The Heart of Thornton Creek
Suddenly orphaned and destitute young women have few options in 1871 Boston. Rebecca Williams decides her best choice is to accept a marriage of convenience with Daniel Thornton, an Australian client of her father’s law firm. But once she arrives at the Thorntons’ isolated cattle station, the culture shock is severe. Her father-in-law Bertram rules the town with an autocratic hand and disapproves of their impulsive marriage. Daniel has never been able to defy his father and won’t take Rebecca’s side against him during disagreements. Yet their neighbors all praise Bertram as a fine man, so how can he be all bad? Rebecca must draw heavily on her Christian faith to try to adjust from being a pampered, city-bred American to a bush-dwelling Australian.

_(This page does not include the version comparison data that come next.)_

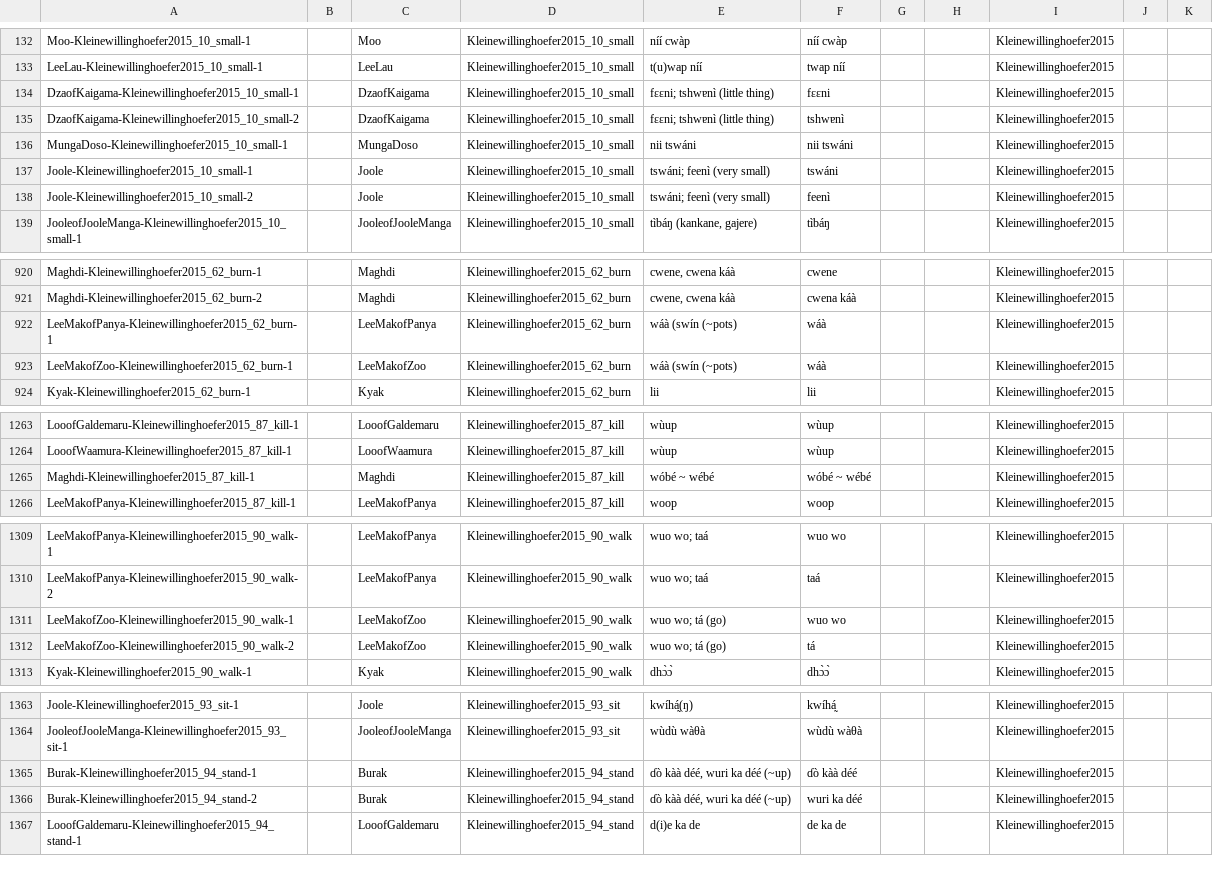
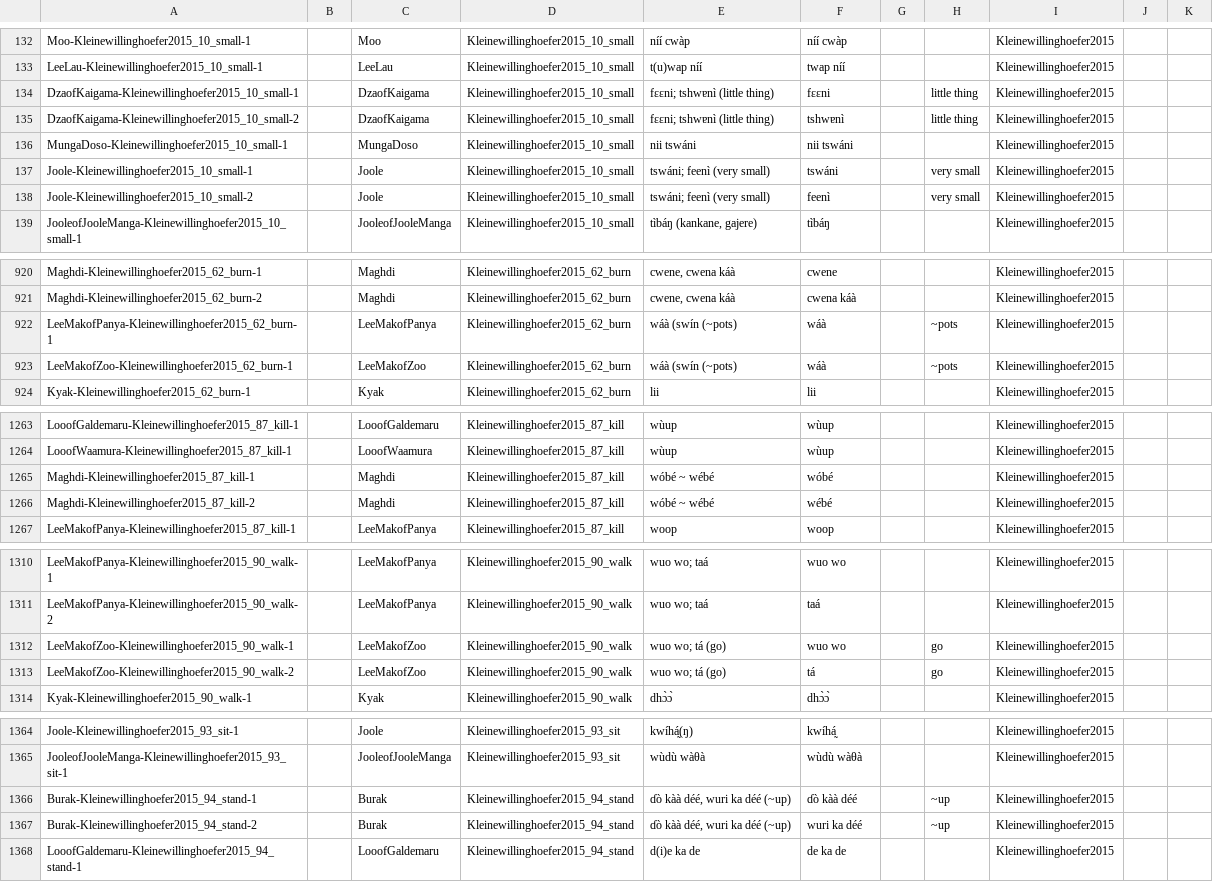
Before and after one commit to lexibank/kleinewillinghoeferbikwinjen, a CSV file: cldf/forms.csv, drawn as a sheet; only a part is shown, gaps mark what is left out; the diff covers the shown part only.

```diff
--- a/cldf/forms.csv
+++ b/cldf/forms.csv
@@ -133,7 +133,7 @@ Moo-Kleinewillinghoefer2015_10_small-1,,Moo,Kleinewillinghoefer2015_10_small,ní
 LeeLau-Kleinewillinghoefer2015_10_small-1,,LeeLau,Kleinewillinghoefer2015_10_small,t(u)wap níí,twap níí,,,Kleinewillinghoefer2015,,
-DzaofKaigama-Kleinewillinghoefer2015_10_small-1,,DzaofKaigama,Kleinewillinghoefer2015_10_small,fɛɛni; tshwɐnì (little thing),fɛɛni,,,Kleinewillinghoefer2015,,
-DzaofKaigama-Kleinewillinghoefer2015_10_small-2,,DzaofKaigama,Kleinewillinghoefer2015_10_small,fɛɛni; tshwɐnì (little thing),tshwɐnì,,,Kleinewillinghoefer2015,,
+DzaofKaigama-Kleinewillinghoefer2015_10_small-1,,DzaofKaigama,Kleinewillinghoefer2015_10_small,fɛɛni; tshwɐnì (little thing),fɛɛni,,little thing,Kleinewillinghoefer2015,,
+DzaofKaigama-Kleinewillinghoefer2015_10_small-2,,DzaofKaigama,Kleinewillinghoefer2015_10_small,fɛɛni; tshwɐnì (little thing),tshwɐnì,,little thing,Kleinewillinghoefer2015,,
 MungaDoso-Kleinewillinghoefer2015_10_small-1,,MungaDoso,Kleinewillinghoefer2015_10_small,nii tswáni,nii tswáni,,,Kleinewillinghoefer2015,,
-Joole-Kleinewillinghoefer2015_10_small-1,,Joole,Kleinewillinghoefer2015_10_small,tswáni; feenì (very small),tswáni,,,Kleinewillinghoefer2015,,
-Joole-Kleinewillinghoefer2015_10_small-2,,Joole,Kleinewillinghoefer2015_10_small,tswáni; feenì (very small),feenì,,,Kleinewillinghoefer2015,,
+Joole-Kleinewillinghoefer2015_10_small-1,,Joole,Kleinewillinghoefer2015_10_small,tswáni; feenì (very small),tswáni,,very small,Kleinewillinghoefer2015,,
+Joole-Kleinewillinghoefer2015_10_small-2,,Joole,Kleinewillinghoefer2015_10_small,tswáni; feenì (very small),feenì,,very small,Kleinewillinghoefer2015,,
 JooleofJooleManga-Kleinewillinghoefer2015_10_small-1,,JooleofJooleManga,Kleinewillinghoefer2015_10_small,"tìbáŋ (kankane, gajere)",tìbáŋ,,,Kleinewillinghoefer2015,,
@@ -921,4 +921,4 @@ Maghdi-Kleinewillinghoefer2015_62_burn-1,,Maghdi,Kleinewillinghoefer2015_62_burn
 Maghdi-Kleinewillinghoefer2015_62_burn-2,,Maghdi,Kleinewillinghoefer2015_62_burn,"cwene, cwena káà",cwena káà,,,Kleinewillinghoefer2015,,
-LeeMakofPanya-Kleinewillinghoefer2015_62_burn-1,,LeeMakofPanya,Kleinewillinghoefer2015_62_burn,wáà (swín (~pots),wáà,,,Kleinewillinghoefer2015,,
-LeeMakofZoo-Kleinewillinghoefer2015_62_burn-1,,LeeMakofZoo,Kleinewillinghoefer2015_62_burn,wáà (swín (~pots),wáà,,,Kleinewillinghoefer2015,,
+LeeMakofPanya-Kleinewillinghoefer2015_62_burn-1,,LeeMakofPanya,Kleinewillinghoefer2015_62_burn,wáà (swín (~pots),wáà,,~pots,Kleinewillinghoefer2015,,
+LeeMakofZoo-Kleinewillinghoefer2015_62_burn-1,,LeeMakofZoo,Kleinewillinghoefer2015_62_burn,wáà (swín (~pots),wáà,,~pots,Kleinewillinghoefer2015,,
 Kyak-Kleinewillinghoefer2015_62_burn-1,,Kyak,Kleinewillinghoefer2015_62_burn,lii,lii,,,Kleinewillinghoefer2015,,
@@ -1264,3 +1264,4 @@ LooofGaldemaru-Kleinewillinghoefer2015_87_kill-1,,LooofGaldemaru,Kleinewillingho
 LooofWaamura-Kleinewillinghoefer2015_87_kill-1,,LooofWaamura,Kleinewillinghoefer2015_87_kill,wùup,wùup,,,Kleinewillinghoefer2015,,
-Maghdi-Kleinewillinghoefer2015_87_kill-1,,Maghdi,Kleinewillinghoefer2015_87_kill,wóbé ~ wébé,wóbé ~ wébé,,,Kleinewillinghoefer2015,,
+Maghdi-Kleinewillinghoefer2015_87_kill-1,,Maghdi,Kleinewillinghoefer2015_87_kill,wóbé ~ wébé,wóbé,,,Kleinewillinghoefer2015,,
+Maghdi-Kleinewillinghoefer2015_87_kill-2,,Maghdi,Kleinewillinghoefer2015_87_kill,wóbé ~ wébé,wébé,,,Kleinewillinghoefer2015,,
 LeeMakofPanya-Kleinewillinghoefer2015_87_kill-1,,LeeMakofPanya,Kleinewillinghoefer2015_87_kill,woop,woop,,,Kleinewillinghoefer2015,,
@@ -1310,4 +1311,4 @@ LeeMakofPanya-Kleinewillinghoefer2015_90_walk-1,,LeeMakofPanya,Kleinewillinghoef
 LeeMakofPanya-Kleinewillinghoefer2015_90_walk-2,,LeeMakofPanya,Kleinewillinghoefer2015_90_walk,wuo wo; taá,taá,,,Kleinewillinghoefer2015,,
-LeeMakofZoo-Kleinewillinghoefer2015_90_walk-1,,LeeMakofZoo,Kleinewillinghoefer2015_90_walk,wuo wo; tá (go),wuo wo,,,Kleinewillinghoefer2015,,
-LeeMakofZoo-Kleinewillinghoefer2015_90_walk-2,,LeeMakofZoo,Kleinewillinghoefer2015_90_walk,wuo wo; tá (go),tá,,,Kleinewillinghoefer2015,,
+LeeMakofZoo-Kleinewillinghoefer2015_90_walk-1,,LeeMakofZoo,Kleinewillinghoefer2015_90_walk,wuo wo; tá (go),wuo wo,,go,Kleinewillinghoefer2015,,
+LeeMakofZoo-Kleinewillinghoefer2015_90_walk-2,,LeeMakofZoo,Kleinewillinghoefer2015_90_walk,wuo wo; tá (go),tá,,go,Kleinewillinghoefer2015,,
 Kyak-Kleinewillinghoefer2015_90_walk-1,,Kyak,Kleinewillinghoefer2015_90_walk,dhɔ̀ɔ̀,dhɔ̀ɔ̀,,,Kleinewillinghoefer2015,,
@@ -1364,4 +1365,4 @@ Joole-Kleinewillinghoefer2015_93_sit-1,,Joole,Kleinewillinghoefer2015_93_sit,kw
 JooleofJooleManga-Kleinewillinghoefer2015_93_sit-1,,JooleofJooleManga,Kleinewillinghoefer2015_93_sit,wùdù wàθà,wùdù wàθà,,,Kleinewillinghoefer2015,,
-Burak-Kleinewillinghoefer2015_94_stand-1,,Burak,Kleinewillinghoefer2015_94_stand,"ɗò kàà déé, wuri ka déé (~up)",ɗò kàà déé,,,Kleinewillinghoefer2015,,
-Burak-Kleinewillinghoefer2015_94_stand-2,,Burak,Kleinewillinghoefer2015_94_stand,"ɗò kàà déé, wuri ka déé (~up)",wuri ka déé,,,Kleinewillinghoefer2015,,
+Burak-Kleinewillinghoefer2015_94_stand-1,,Burak,Kleinewillinghoefer2015_94_stand,"ɗò kàà déé, wuri ka déé (~up)",ɗò kàà déé,,~up,Kleinewillinghoefer2015,,
+Burak-Kleinewillinghoefer2015_94_stand-2,,Burak,Kleinewillinghoefer2015_94_stand,"ɗò kàà déé, wuri ka déé (~up)",wuri ka déé,,~up,Kleinewillinghoefer2015,,
 LooofGaldemaru-Kleinewillinghoefer2015_94_stand-1,,LooofGaldemaru,Kleinewillinghoefer2015_94_stand,d(i)e ka de,de ka de,,,Kleinewillinghoefer2015,,
```
Also changed, not shown: 4 edited cells elsewhere in this file, 5 other files.
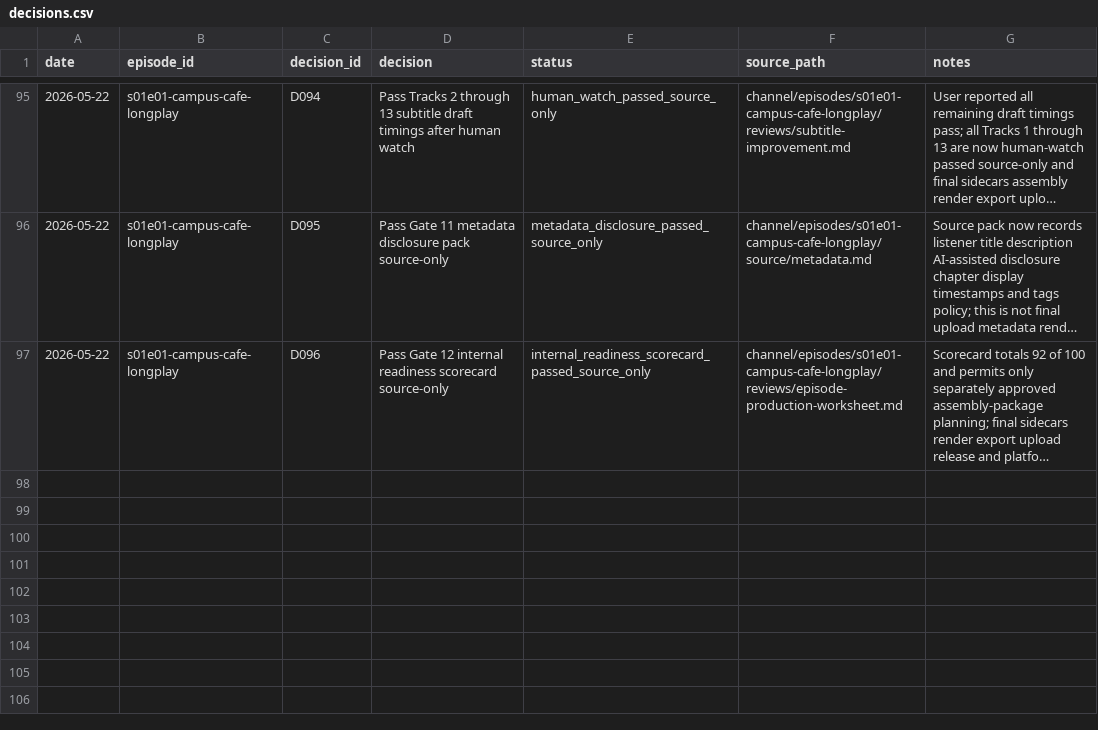
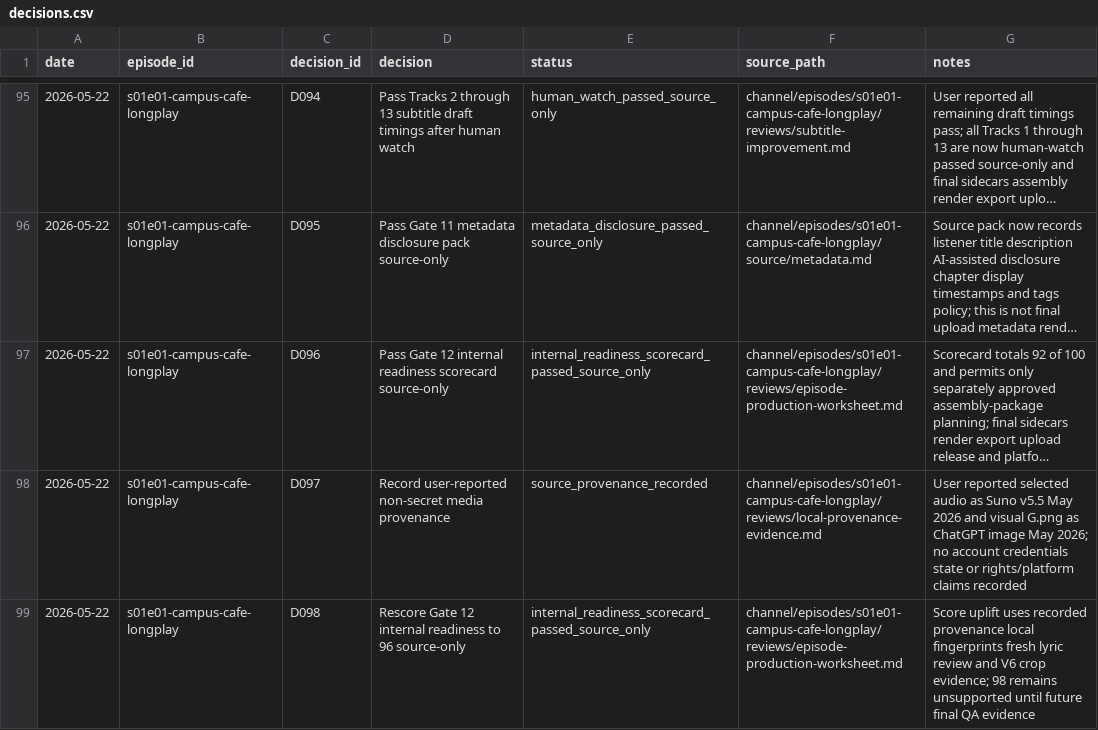
Before and after one commit to myr-air/zodiac-leo, a CSV file: channel/episodes/s01e01-campus-cafe-longplay/tracking/decisions.csv, drawn as a sheet; only a part is shown, gaps mark what is left out; long unchanged cells end in …; the diff names each change by its address in the sheet, - before the commit and + after, or states it on an @@ line.

```diff
--- a/channel/episodes/s01e01-campus-cafe-longplay/tracking/decisions.csv
+++ b/channel/episodes/s01e01-campus-cafe-longplay/tracking/decisions.csv
+row 98: 2026-05-22 | s01e01-campus-cafe-longplay | D097 | Record user-reported non-secret media provenance | source_provenance_recorded | channel/episodes/s01e01-campus-cafe-longplay/reviews/local-provenance-evidence.md | User reported selected audio as Suno v5.5 May 2026 and visual G.png as ChatGPT image May 2026; no account credentials state or rights/platform claims recorded
+row 99: 2026-05-22 | s01e01-campus-cafe-longplay | D098 | Rescore Gate 12 internal readiness to 96 source-only | internal_readiness_scorecard_passed_source_only | channel/episodes/s01e01-campus-cafe-longplay/reviews/episode-production-worksheet.md | Score uplift uses recorded provenance local fingerprints fresh lyric review and V6 crop evidence; 98 remains unsupported until future final QA evidence
```
Also changed, not shown: channel/episodes/s01e01-campus-cafe-longplay/tracking/assets.csv, channel/episodes/s01e01-campus-cafe-longplay/tracking/provenance.csv, 13 other files.
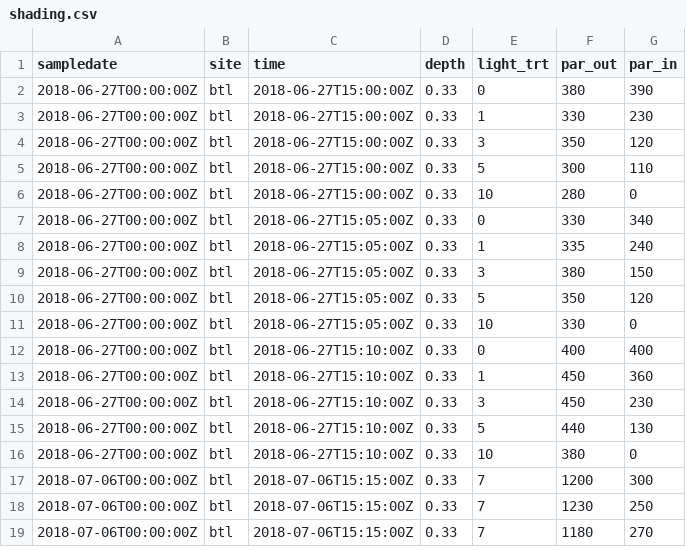
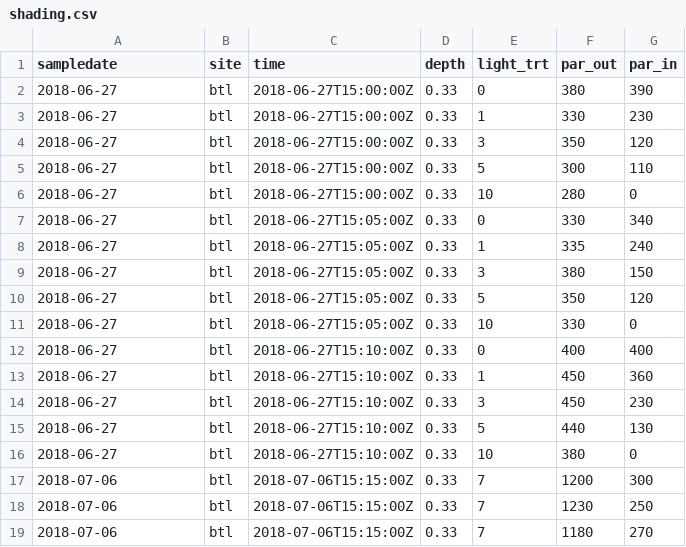
Before and after one commit to jsphillips2/light_gradients, a CSV file: data/raw_data/shading.csv, drawn as a sheet.

```diff
--- a/data/raw_data/shading.csv
+++ b/data/raw_data/shading.csv
@@ -1,19 +1,19 @@
 sampledate,site,time,depth,light_trt,par_out,par_in
-2018-06-27T00:00:00Z,btl,2018-06-27T15:00:00Z,0.33,0,380,390
-2018-06-27T00:00:00Z,btl,2018-06-27T15:00:00Z,0.33,1,330,230
-2018-06-27T00:00:00Z,btl,2018-06-27T15:00:00Z,0.33,3,350,120
-2018-06-27T00:00:00Z,btl,2018-06-27T15:00:00Z,0.33,5,300,110
-2018-06-27T00:00:00Z,btl,2018-06-27T15:00:00Z,0.33,10,280,0
-2018-06-27T00:00:00Z,btl,2018-06-27T15:05:00Z,0.33,0,330,340
-2018-06-27T00:00:00Z,btl,2018-06-27T15:05:00Z,0.33,1,335,240
-2018-06-27T00:00:00Z,btl,2018-06-27T15:05:00Z,0.33,3,380,150
-2018-06-27T00:00:00Z,btl,2018-06-27T15:05:00Z,0.33,5,350,120
-2018-06-27T00:00:00Z,btl,2018-06-27T15:05:00Z,0.33,10,330,0
-2018-06-27T00:00:00Z,btl,2018-06-27T15:10:00Z,0.33,0,400,400
-2018-06-27T00:00:00Z,btl,2018-06-27T15:10:00Z,0.33,1,450,360
-2018-06-27T00:00:00Z,btl,2018-06-27T15:10:00Z,0.33,3,450,230
-2018-06-27T00:00:00Z,btl,2018-06-27T15:10:00Z,0.33,5,440,130
-2018-06-27T00:00:00Z,btl,2018-06-27T15:10:00Z,0.33,10,380,0
-2018-07-06T00:00:00Z,btl,2018-07-06T15:15:00Z,0.33,7,1200,300
-2018-07-06T00:00:00Z,btl,2018-07-06T15:15:00Z,0.33,7,1230,250
-2018-07-06T00:00:00Z,btl,2018-07-06T15:15:00Z,0.33,7,1180,270
+2018-06-27,btl,2018-06-27T15:00:00Z,0.33,0,380,390
+2018-06-27,btl,2018-06-27T15:00:00Z,0.33,1,330,230
+2018-06-27,btl,2018-06-27T15:00:00Z,0.33,3,350,120
+2018-06-27,btl,2018-06-27T15:00:00Z,0.33,5,300,110
+2018-06-27,btl,2018-06-27T15:00:00Z,0.33,10,280,0
+2018-06-27,btl,2018-06-27T15:05:00Z,0.33,0,330,340
+2018-06-27,btl,2018-06-27T15:05:00Z,0.33,1,335,240
+2018-06-27,btl,2018-06-27T15:05:00Z,0.33,3,380,150
+2018-06-27,btl,2018-06-27T15:05:00Z,0.33,5,350,120
+2018-06-27,btl,2018-06-27T15:05:00Z,0.33,10,330,0
+2018-06-27,btl,2018-06-27T15:10:00Z,0.33,0,400,400
+2018-06-27,btl,2018-06-27T15:10:00Z,0.33,1,450,360
+2018-06-27,btl,2018-06-27T15:10:00Z,0.33,3,450,230
+2018-06-27,btl,2018-06-27T15:10:00Z,0.33,5,440,130
+2018-06-27,btl,2018-06-27T15:10:00Z,0.33,10,380,0
+2018-07-06,btl,2018-07-06T15:15:00Z,0.33,7,1200,300
+2018-07-06,btl,2018-07-06T15:15:00Z,0.33,7,1230,250
+2018-07-06,btl,2018-07-06T15:15:00Z,0.33,7,1180,270
```
Also changed, not shown: data/raw_data/benthic_grad.csv, data/raw_data/light_profile.csv, 1 other file.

This volume one of the Queensland Chronicles is a cut above most genre novels in character development. No less than three of the major characters change and grow by the end of the book. Non-Christian readers should be advised of the heavier-than-usual but well-handled religious content. An historical error: characters listen to the “1812 Overture” at a Boston concert nine years before it was written. Otherwise, a well-done character study from the inspirational genre.